Reading Greens: The Basics of Picking Pace and Putting Line

Viktor Hovland of Norway reads the eighth green during the third round of the Wyndham Championship at Sedgefield Country Club on August 03, 2019 in Greensboro, North Carolina.

 Jared C. Tilton/Getty Images

 

The ability to read the correct line and speed of a putt is a very important skill for every golfer to develop. To help develop such a skill, consider the following points.

Key Points

Woman lining up a putt
Comstock/Stockbyte/Getty Images
  1. Speed: Controlling the speed of your putt is vitally important.
  2. The quicker the ball is rolling, the less the ball will break: The optimum pace to hit a putt is one that will take the ball 15 inches to 17 inches past the hole. This speed ensures that the ball holds its line.
  3. True Down Slope Direction (TDSD): The momentum of the stroke makes the ball roll along a straight line initially (we have stated the relationship between speed and break). However, as the ball gets closer to the hole the ball begins to lose its speed. As it loses its speed the ball will start to look for and go down the true down slope of the green as gravity begins to take over.

Assessing Your Putt and Picking Target Line

Brooke Henderson reads a putt with her caddie, her sister Brittany.

Gregory Shamus/Getty Images

 

Based on the key points, we can say that every putt is effectively a straight putt: It depends on how hard you hit it as to whether it takes any break.

With your pace of putt in mind, pick the break you envisage the putt will take.

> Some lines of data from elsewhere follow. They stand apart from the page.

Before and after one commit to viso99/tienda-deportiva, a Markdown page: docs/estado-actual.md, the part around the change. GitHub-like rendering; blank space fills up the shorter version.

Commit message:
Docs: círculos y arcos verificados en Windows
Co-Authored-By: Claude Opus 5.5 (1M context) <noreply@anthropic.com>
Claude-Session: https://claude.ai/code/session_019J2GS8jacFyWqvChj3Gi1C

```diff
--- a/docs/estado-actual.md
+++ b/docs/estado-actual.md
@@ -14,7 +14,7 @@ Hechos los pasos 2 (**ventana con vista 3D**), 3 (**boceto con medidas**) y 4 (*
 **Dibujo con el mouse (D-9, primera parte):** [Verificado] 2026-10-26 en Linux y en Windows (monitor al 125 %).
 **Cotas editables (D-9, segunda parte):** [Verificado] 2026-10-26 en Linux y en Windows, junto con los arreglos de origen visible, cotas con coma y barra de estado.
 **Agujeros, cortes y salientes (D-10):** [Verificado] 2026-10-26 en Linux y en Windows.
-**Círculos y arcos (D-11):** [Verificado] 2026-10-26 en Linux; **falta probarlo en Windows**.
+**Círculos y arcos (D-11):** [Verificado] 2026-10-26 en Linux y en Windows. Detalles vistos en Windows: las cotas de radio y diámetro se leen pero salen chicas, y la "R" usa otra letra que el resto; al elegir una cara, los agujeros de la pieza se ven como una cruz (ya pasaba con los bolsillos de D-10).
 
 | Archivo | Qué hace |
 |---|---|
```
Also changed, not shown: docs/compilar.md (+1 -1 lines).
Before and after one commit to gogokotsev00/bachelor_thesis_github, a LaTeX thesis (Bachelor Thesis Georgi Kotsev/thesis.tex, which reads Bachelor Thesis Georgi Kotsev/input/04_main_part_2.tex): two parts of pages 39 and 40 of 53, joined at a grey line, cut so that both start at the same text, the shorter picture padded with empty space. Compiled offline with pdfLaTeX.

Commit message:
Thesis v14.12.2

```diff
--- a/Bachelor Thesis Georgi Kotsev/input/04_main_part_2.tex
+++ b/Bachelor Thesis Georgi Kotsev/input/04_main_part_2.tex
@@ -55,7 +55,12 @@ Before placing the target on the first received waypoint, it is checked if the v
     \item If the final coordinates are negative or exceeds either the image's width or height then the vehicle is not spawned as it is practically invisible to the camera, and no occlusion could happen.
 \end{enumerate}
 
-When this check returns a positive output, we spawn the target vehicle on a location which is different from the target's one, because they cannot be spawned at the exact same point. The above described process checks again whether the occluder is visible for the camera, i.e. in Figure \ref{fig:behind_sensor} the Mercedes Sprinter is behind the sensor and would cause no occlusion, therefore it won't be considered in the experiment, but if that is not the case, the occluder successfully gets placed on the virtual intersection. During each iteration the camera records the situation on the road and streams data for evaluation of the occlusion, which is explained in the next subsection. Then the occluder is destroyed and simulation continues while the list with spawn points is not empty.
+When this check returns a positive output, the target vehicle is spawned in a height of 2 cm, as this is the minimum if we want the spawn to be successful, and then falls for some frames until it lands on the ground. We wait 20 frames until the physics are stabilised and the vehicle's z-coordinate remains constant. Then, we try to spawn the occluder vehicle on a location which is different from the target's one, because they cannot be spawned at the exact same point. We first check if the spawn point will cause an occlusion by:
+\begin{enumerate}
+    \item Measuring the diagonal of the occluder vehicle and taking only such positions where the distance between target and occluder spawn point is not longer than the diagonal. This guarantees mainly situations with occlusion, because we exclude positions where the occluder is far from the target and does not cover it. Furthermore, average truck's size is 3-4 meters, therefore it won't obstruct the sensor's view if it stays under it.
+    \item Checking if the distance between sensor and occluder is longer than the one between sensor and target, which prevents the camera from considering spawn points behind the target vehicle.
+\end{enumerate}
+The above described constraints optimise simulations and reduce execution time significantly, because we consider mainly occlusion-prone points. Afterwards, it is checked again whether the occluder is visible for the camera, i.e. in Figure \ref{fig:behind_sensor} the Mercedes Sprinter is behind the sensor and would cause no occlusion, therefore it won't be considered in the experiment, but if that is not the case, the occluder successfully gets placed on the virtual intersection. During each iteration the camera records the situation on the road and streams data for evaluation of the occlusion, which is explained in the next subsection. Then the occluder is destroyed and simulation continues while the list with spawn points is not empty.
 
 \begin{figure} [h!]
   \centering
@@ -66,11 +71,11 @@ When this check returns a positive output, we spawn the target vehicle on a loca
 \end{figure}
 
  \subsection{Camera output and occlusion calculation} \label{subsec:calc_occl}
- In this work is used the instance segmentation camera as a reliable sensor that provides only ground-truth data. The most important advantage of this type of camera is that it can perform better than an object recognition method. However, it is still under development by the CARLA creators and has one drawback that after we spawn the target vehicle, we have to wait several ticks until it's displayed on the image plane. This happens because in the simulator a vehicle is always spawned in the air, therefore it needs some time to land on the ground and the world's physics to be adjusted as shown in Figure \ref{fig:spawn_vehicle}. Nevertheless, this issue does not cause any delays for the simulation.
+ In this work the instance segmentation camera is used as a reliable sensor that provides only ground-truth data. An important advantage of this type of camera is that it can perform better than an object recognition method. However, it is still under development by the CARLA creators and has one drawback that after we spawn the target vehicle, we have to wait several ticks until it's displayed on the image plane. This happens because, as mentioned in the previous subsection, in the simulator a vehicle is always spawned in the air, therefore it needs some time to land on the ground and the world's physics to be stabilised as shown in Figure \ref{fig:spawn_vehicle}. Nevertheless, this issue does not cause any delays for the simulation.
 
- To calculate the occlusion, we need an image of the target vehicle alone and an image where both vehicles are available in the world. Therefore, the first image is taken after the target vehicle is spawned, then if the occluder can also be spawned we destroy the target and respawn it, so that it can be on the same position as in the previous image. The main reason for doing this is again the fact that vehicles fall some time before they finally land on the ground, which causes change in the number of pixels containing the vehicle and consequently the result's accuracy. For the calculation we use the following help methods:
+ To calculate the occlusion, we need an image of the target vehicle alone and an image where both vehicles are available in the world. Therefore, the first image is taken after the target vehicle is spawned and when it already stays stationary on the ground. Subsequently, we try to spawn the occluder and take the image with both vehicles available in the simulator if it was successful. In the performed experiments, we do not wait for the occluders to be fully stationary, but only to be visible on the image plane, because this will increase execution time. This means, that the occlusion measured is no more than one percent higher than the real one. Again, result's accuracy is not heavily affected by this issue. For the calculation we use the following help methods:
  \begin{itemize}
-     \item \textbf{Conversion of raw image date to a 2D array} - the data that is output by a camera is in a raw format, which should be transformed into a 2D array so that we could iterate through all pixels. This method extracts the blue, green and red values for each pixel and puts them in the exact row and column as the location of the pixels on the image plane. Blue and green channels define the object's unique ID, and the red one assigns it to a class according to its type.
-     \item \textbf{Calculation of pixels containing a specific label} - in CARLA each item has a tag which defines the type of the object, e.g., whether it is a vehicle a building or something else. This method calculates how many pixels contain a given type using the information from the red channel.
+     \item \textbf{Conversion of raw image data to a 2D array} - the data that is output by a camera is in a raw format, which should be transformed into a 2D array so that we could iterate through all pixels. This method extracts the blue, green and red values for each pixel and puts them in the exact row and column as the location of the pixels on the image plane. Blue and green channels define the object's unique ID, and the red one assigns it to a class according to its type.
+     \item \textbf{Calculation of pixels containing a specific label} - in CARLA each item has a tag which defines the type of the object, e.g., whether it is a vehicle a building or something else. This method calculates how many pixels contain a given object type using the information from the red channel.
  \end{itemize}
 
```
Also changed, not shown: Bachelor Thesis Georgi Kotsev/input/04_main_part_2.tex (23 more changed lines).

Then pick your target out as a straight line and hit the ball at the right speed so that it takes the break.

When you approach the green, it is important to look at the contours and assess the slopes and lie of the land. Firstly, assess whether the putt is uphill, downhill or across any slope.

Uphill or Downhill

Fans watch as Jack Wagner warms up on the putting green before a practice round at Edgewood Tahoe Golf Course.

Jonathan Devich/Getty Images

 

Downhill Putts

With less momentum from the strike on a downhill putt, gravity will act upon the ball sooner on its run towards the hole and force the ball down the direction of the true down slope. On downhill putts, therefore, we need to allow for more break.

Remember: less speed equals more break.

Uphill Putts

Uphill putts are much easier than downhill putts because they have less break due to the momentum of the strike required to hit the ball up the hill.

Remember: more speed equals less break.

The ball will take any break when it starts to lose speed. This is when gravity starts to takes over and the ball will follow the true down slope.

Putts on Side Slopes

Pro golfer Miguel Angel Jimenez putts across a side slope.

Andrew Redington/Getty Images

 

It is important to note that putts hit across any side slope are uphill on the first part of the putt and downhill on the second part of the putt.

Once you have assessed whether the putt is uphill or downhill (to help you determine the pace and initial starting line), then focus on the area around the hole where the ball will die to gain an understanding of the direction of the true down slope. That's where the slope will have the greatest influence on your putt.

By building up a picture of the contours, you will build up a picture of the line and pace you need to hit the ball on for it to go in the hole.

Practice reading putts in the same way you practice your mechanics. This will help you learn to assess the effects different slopes and speeds have on your putts. Building up such experience will help you make more decisive and accurate reads on the greens.

About the Instructor

These tips, which appear courtesy of Pocketbooks "Putting Fundamentals," are from putting guru Harold Swash. Swash, the founder of Harold Swash Putting Schools of Excellence, is one of the top golf instructors in Europe, having coached, among others, Padraig Harrington, David Howell, Nick Faldo and Darren Clarke.